Given data below:

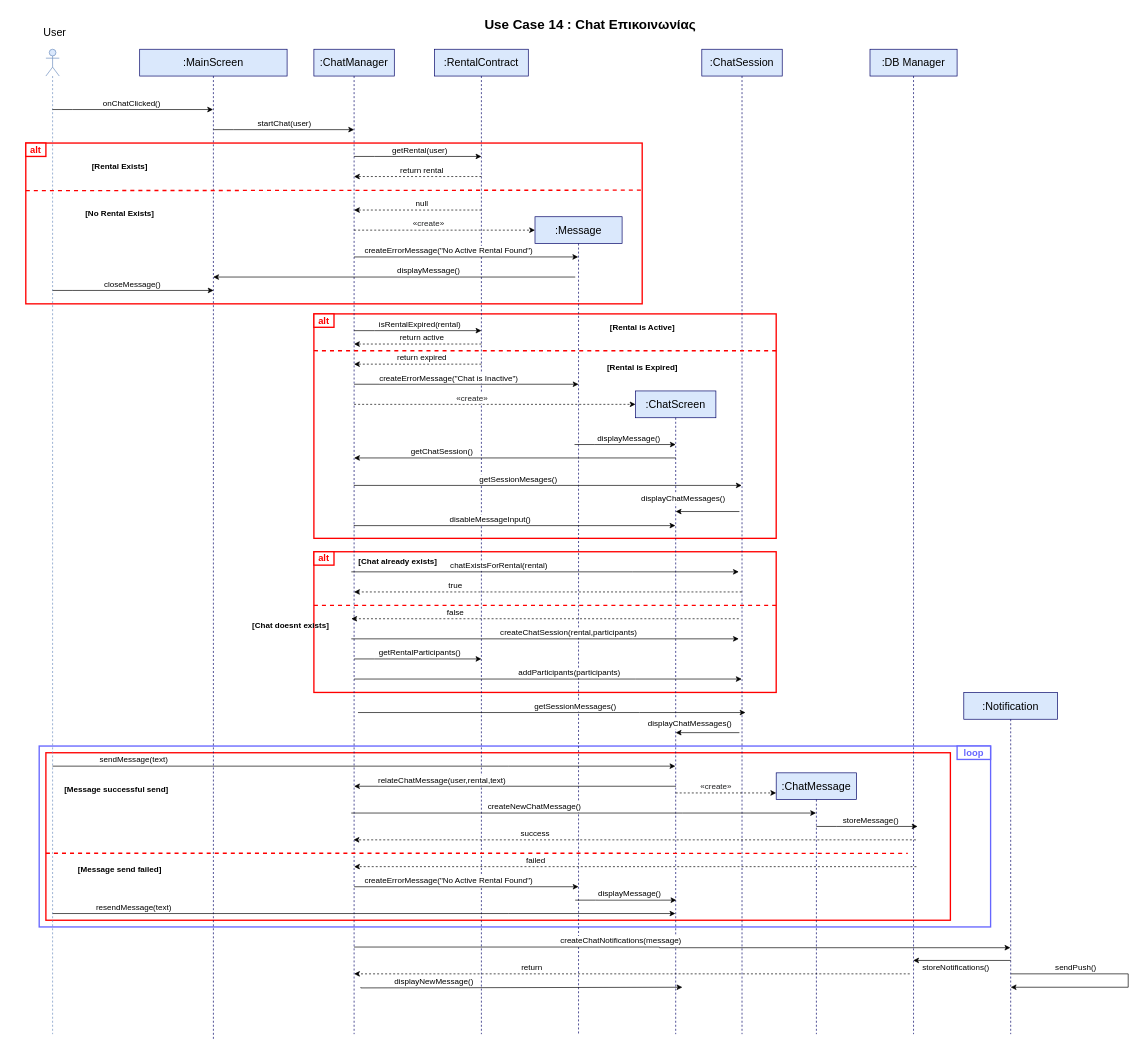
The draw.io diagram page "use-case-14" (14 of 15) of Παραδοτεο 3/sequences_new2.drawio in evelinastavropoulou/HomeLink, before the edit. Source tidied: cells renumbered, new cells numbered last; positions are measured from the earlier drawing's top-left corner, leaving out a move shared by most shapes. Both pictures are drawn from the tidied source at 67%, with x=0, y=0 at pixel (11, 11).
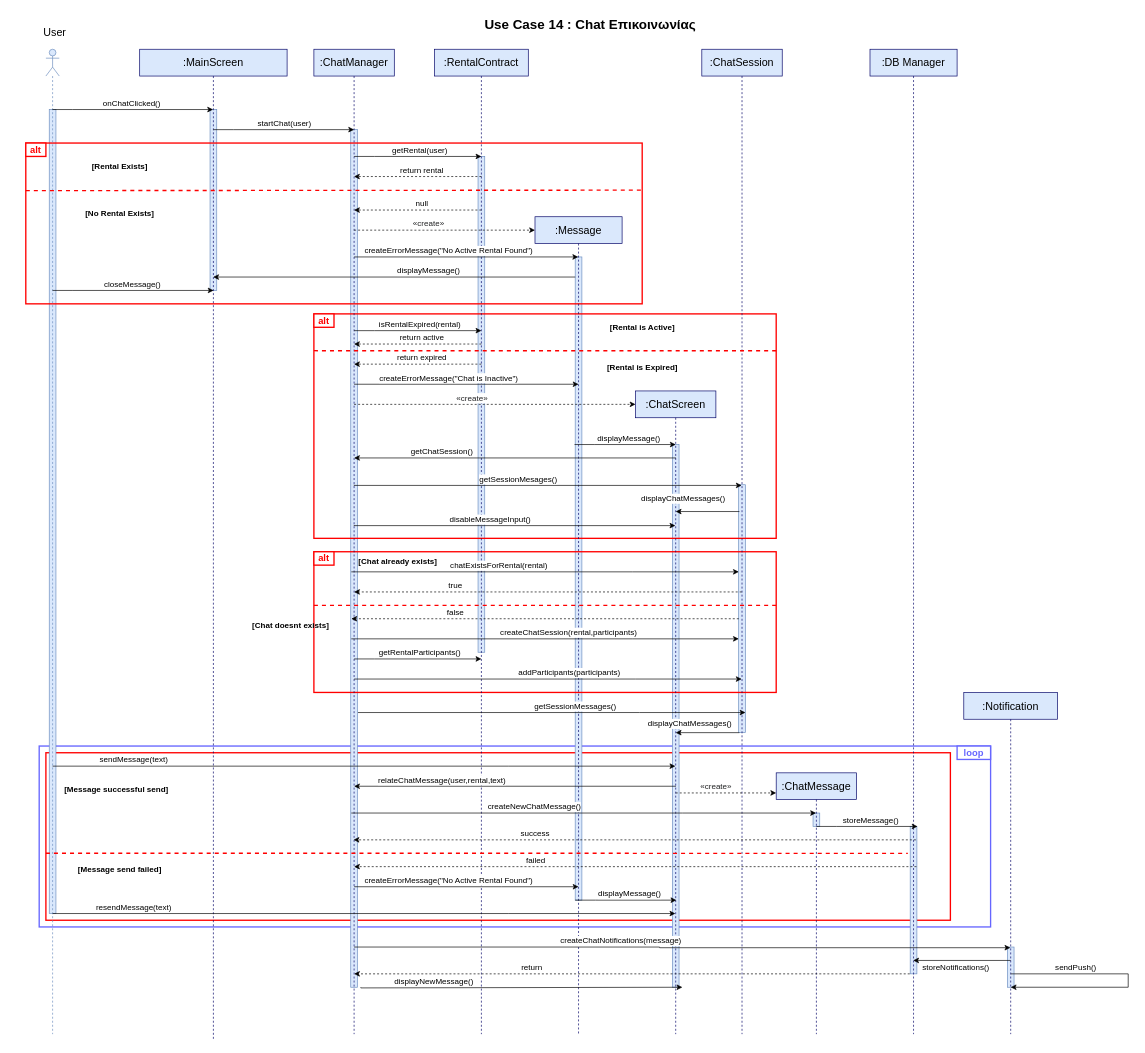
Above is the later version.

Change to the diagram source:
```diff
@@
+    <mxCell id="4" style="rounded=0;whiteSpace=wrap;html=1;fillColor=none;strokeColor=#FF0000;strokeWidth=2;fontSize=14;" parent="1" vertex="1">
+      <mxGeometry x="51" y="1106" width="1350" height="250" as="geometry" />
+    </mxCell>
+    <mxCell id="5" style="rounded=0;whiteSpace=wrap;html=1;fillColor=none;strokeColor=#6666FF;strokeWidth=2;fontSize=14;" parent="1" vertex="1">
+      <mxGeometry x="41" y="1096" width="1420" height="270" as="geometry" />
+    </mxCell>
+    <mxCell id="119" style="rounded=0;whiteSpace=wrap;html=1;fillColor=#dae8fc;strokeColor=#6c8ebf;" parent="1" vertex="1">
+      <mxGeometry x="1486" y="1396" width="10" height="60" as="geometry" />
+    </mxCell>
+    <mxCell id="120" style="rounded=0;whiteSpace=wrap;html=1;fillColor=#dae8fc;strokeColor=#6c8ebf;" parent="1" vertex="1">
+      <mxGeometry x="1341" y="1216" width="10" height="220" as="geometry" />
+    </mxCell>
+    <mxCell id="121" style="rounded=0;whiteSpace=wrap;html=1;fillColor=#dae8fc;strokeColor=#6c8ebf;" parent="1" vertex="1">
+      <mxGeometry x="1196" y="1196" width="10" height="20" as="geometry" />
+    </mxCell>
+    <mxCell id="122" style="rounded=0;whiteSpace=wrap;html=1;fillColor=#dae8fc;strokeColor=#6c8ebf;" parent="1" vertex="1">
+      <mxGeometry x="1085" y="706" width="10" height="370" as="geometry" />
+    </mxCell>
+    <mxCell id="123" style="rounded=0;whiteSpace=wrap;html=1;fillColor=#dae8fc;strokeColor=#6c8ebf;" parent="1" vertex="1">
+      <mxGeometry x="986" y="646" width="10" height="810" as="geometry" />
+    </mxCell>
+    <mxCell id="124" style="rounded=0;whiteSpace=wrap;html=1;fillColor=#dae8fc;strokeColor=#6c8ebf;" parent="1" vertex="1">
+      <mxGeometry x="841" y="366" width="10" height="960" as="geometry" />
+    </mxCell>
+    <mxCell id="125" style="rounded=0;whiteSpace=wrap;html=1;fillColor=#dae8fc;strokeColor=#6c8ebf;" parent="1" vertex="1">
+      <mxGeometry x="696" y="216" width="10" height="740" as="geometry" />
+    </mxCell>
+    <mxCell id="126" style="rounded=0;whiteSpace=wrap;html=1;fillColor=#dae8fc;strokeColor=#6c8ebf;" parent="1" vertex="1">
+      <mxGeometry x="506" y="176" width="10" height="1280" as="geometry" />
+    </mxCell>
+    <mxCell id="127" style="rounded=0;whiteSpace=wrap;html=1;fillColor=#dae8fc;strokeColor=#6c8ebf;" parent="1" vertex="1">
+      <mxGeometry x="296" y="146" width="10" height="270" as="geometry" />
+    </mxCell>
+    <mxCell id="128" style="rounded=0;whiteSpace=wrap;html=1;fillColor=#dae8fc;strokeColor=#6c8ebf;" parent="1" vertex="1">
+      <mxGeometry x="56" y="146" width="10" height="1200" as="geometry" />
+    </mxCell>
@@
-    <mxCell id="4" style="rounded=0;whiteSpace=wrap;html=1;fillColor=none;strokeColor=#FF0000;strokeWidth=2;fontSize=14;" parent="1" vertex="1">
-      <mxGeometry x="51" y="1106" width="1350" height="250" as="geometry" />
-    </mxCell>
-    <mxCell id="5" style="rounded=0;whiteSpace=wrap;html=1;fillColor=none;strokeColor=#6666FF;strokeWidth=2;fontSize=14;" parent="1" vertex="1">
-      <mxGeometry x="41" y="1096" width="1420" height="270" as="geometry" />
-    </mxCell>
```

End of Given data.

→ **Aim of the task**: Skip the pictures and print each record exactly as it stands.

→ **Result of this exercise**:
The draw.io diagram page "use-case-14" (14 of 15) of Παραδοτεο 3/sequences_new2.drawio in evelinastavropoulou/HomeLink, before the edit. Source tidied: cells renumbered, new cells numbered last; positions are measured from the earlier drawing's top-left corner, leaving out a move shared by most shapes. Both pictures are drawn from the tidied source at 67%, with x=0, y=0 at pixel (11, 11).
Above is the later version.

Change to the diagram source:
```diff
@@
+    <mxCell id="4" style="rounded=0;whiteSpace=wrap;html=1;fillColor=none;strokeColor=#FF0000;strokeWidth=2;fontSize=14;" parent="1" vertex="1">
+      <mxGeometry x="51" y="1106" width="1350" height="250" as="geometry" />
+    </mxCell>
+    <mxCell id="5" style="rounded=0;whiteSpace=wrap;html=1;fillColor=none;strokeColor=#6666FF;strokeWidth=2;fontSize=14;" parent="1" vertex="1">
+      <mxGeometry x="41" y="1096" width="1420" height="270" as="geometry" />
+    </mxCell>
+    <mxCell id="119" style="rounded=0;whiteSpace=wrap;html=1;fillColor=#dae8fc;strokeColor=#6c8ebf;" parent="1" vertex="1">
+      <mxGeometry x="1486" y="1396" width="10" height="60" as="geometry" />
+    </mxCell>
+    <mxCell id="120" style="rounded=0;whiteSpace=wrap;html=1;fillColor=#dae8fc;strokeColor=#6c8ebf;" parent="1" vertex="1">
+      <mxGeometry x="1341" y="1216" width="10" height="220" as="geometry" />
+    </mxCell>
+    <mxCell id="121" style="rounded=0;whiteSpace=wrap;html=1;fillColor=#dae8fc;strokeColor=#6c8ebf;" parent="1" vertex="1">
+      <mxGeometry x="1196" y="1196" width="10" height="20" as="geometry" />
+    </mxCell>
+    <mxCell id="122" style="rounded=0;whiteSpace=wrap;html=1;fillColor=#dae8fc;strokeColor=#6c8ebf;" parent="1" vertex="1">
+      <mxGeometry x="1085" y="706" width="10" height="370" as="geometry" />
+    </mxCell>
+    <mxCell id="123" style="rounded=0;whiteSpace=wrap;html=1;fillColor=#dae8fc;strokeColor=#6c8ebf;" parent="1" vertex="1">
+      <mxGeometry x="986" y="646" width="10" height="810" as="geometry" />
+    </mxCell>
+    <mxCell id="124" style="rounded=0;whiteSpace=wrap;html=1;fillColor=#dae8fc;strokeColor=#6c8ebf;" parent="1" vertex="1">
+      <mxGeometry x="841" y="366" width="10" height="960" as="geometry" />
+    </mxCell>
+    <mxCell id="125" style="rounded=0;whiteSpace=wrap;html=1;fillColor=#dae8fc;strokeColor=#6c8ebf;" parent="1" vertex="1">
+      <mxGeometry x="696" y="216" width="10" height="740" as="geometry" />
+    </mxCell>
+    <mxCell id="126" style="rounded=0;whiteSpace=wrap;html=1;fillColor=#dae8fc;strokeColor=#6c8ebf;" parent="1" vertex="1">
+      <mxGeometry x="506" y="176" width="10" height="1280" as="geometry" />
+    </mxCell>
+    <mxCell id="127" style="rounded=0;whiteSpace=wrap;html=1;fillColor=#dae8fc;strokeColor=#6c8ebf;" parent="1" vertex="1">
+      <mxGeometry x="296" y="146" width="10" height="270" as="geometry" />
+    </mxCell>
+    <mxCell id="128" style="rounded=0;whiteSpace=wrap;html=1;fillColor=#dae8fc;strokeColor=#6c8ebf;" parent="1" vertex="1">
+      <mxGeometry x="56" y="146" width="10" height="1200" as="geometry" />
+    </mxCell>
@@
-    <mxCell id="4" style="rounded=0;whiteSpace=wrap;html=1;fillColor=none;strokeColor=#FF0000;strokeWidth=2;fontSize=14;" parent="1" vertex="1">
-      <mxGeometry x="51" y="1106" width="1350" height="250" as="geometry" />
-    </mxCell>
-    <mxCell id="5" style="rounded=0;whiteSpace=wrap;html=1;fillColor=none;strokeColor=#6666FF;strokeWidth=2;fontSize=14;" parent="1" vertex="1">
-      <mxGeometry x="41" y="1096" width="1420" height="270" as="geometry" />
-    </mxCell>
```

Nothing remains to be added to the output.